§ AVAILABLE DATA:
'''
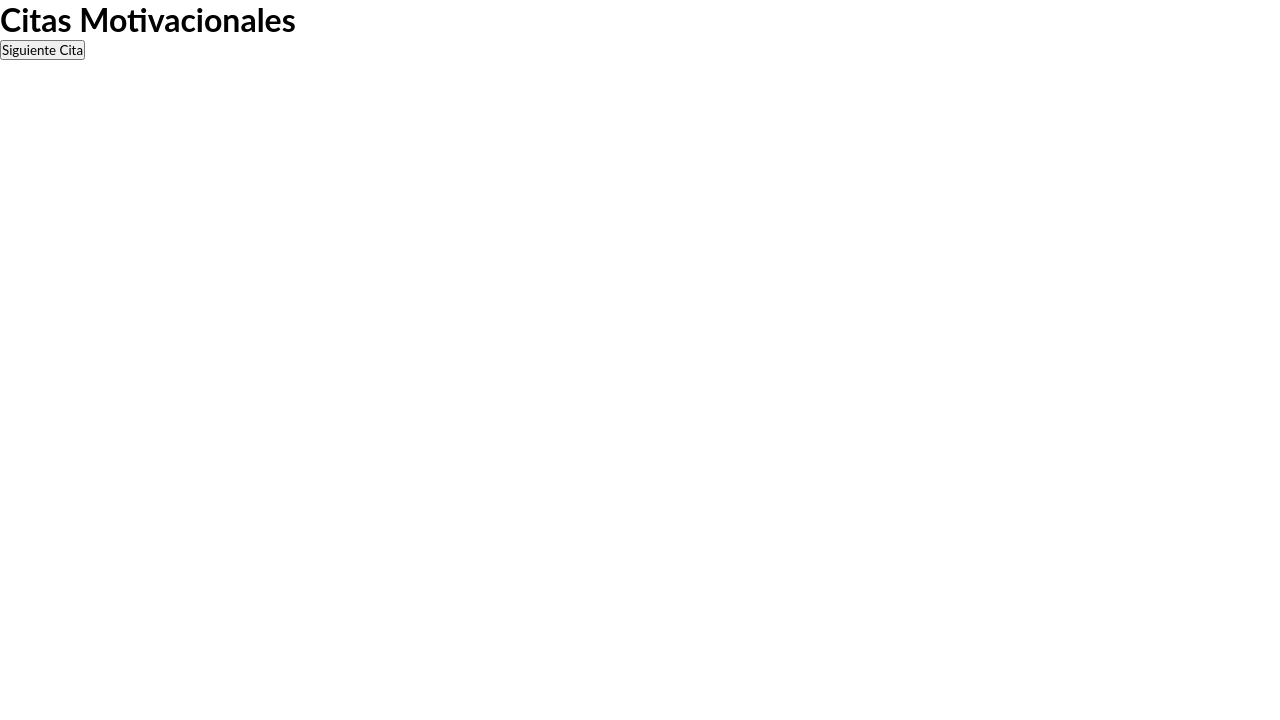
Repository: JoyMoGas/javascript-learn
Page: citas-aleatorias/index.html
An editor plug-in stored every save of this project. The page is shown before and after the next save, followed by the edit.
The browser window is 1280 px wide. The pictures show the whole page.

Above is the page before, as saved 2024-05-12 17:27:56.

After the next save:
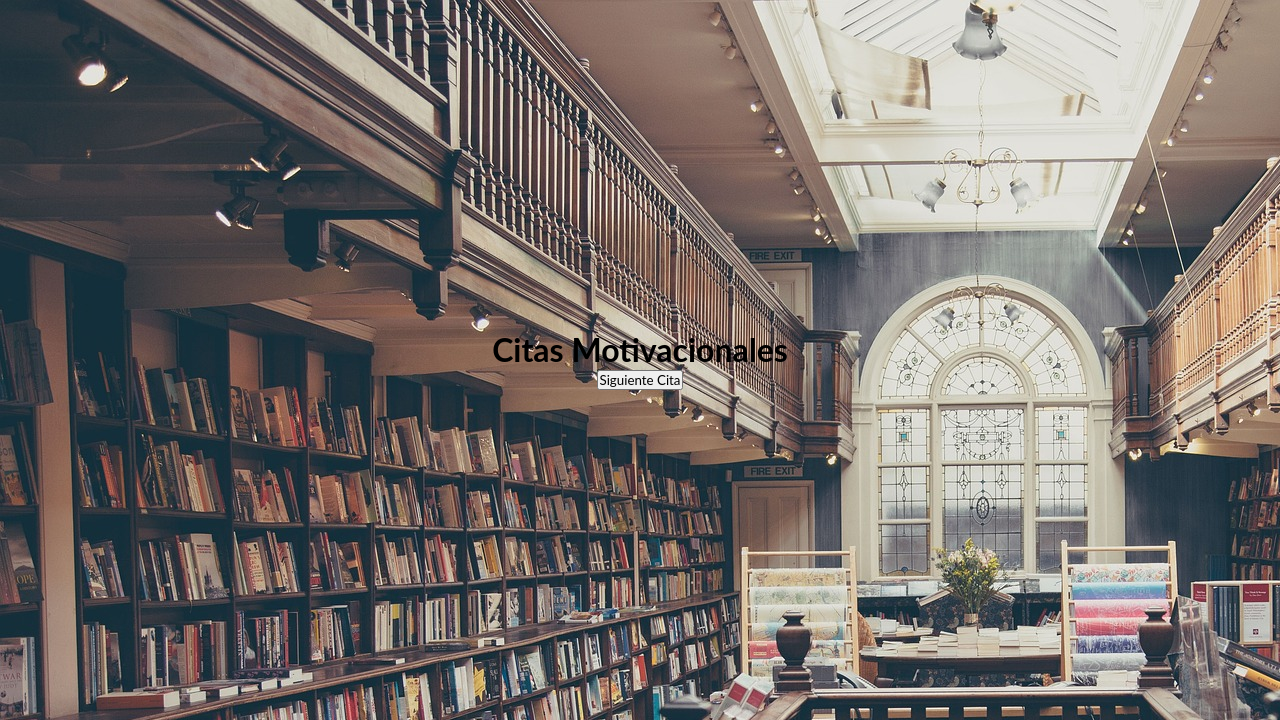
Saved 75 s later.
--- a/citas-aleatorias/styles.css
+++ b/citas-aleatorias/styles.css
@@ -6,3 +6,12 @@
   box-sizing: border-box;
   font-family: 'Lato', sans-serif;
 }
+
+body {
+  display: flex;
+  justify-content: center;
+  align-items: center;
+  height: 100vh;
+  text-align: center;
+  background: url(images/biblioteca.jpg) no-repeat;
+}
'''
§ TASK GOAL: Write out precisely the lines from the one holding "background: url(images/biblioteca.jpg) no-repeat;" through the end of the material, including both of those ends.

§ RESPONSE:
+  background: url(images/biblioteca.jpg) no-repeat;
+}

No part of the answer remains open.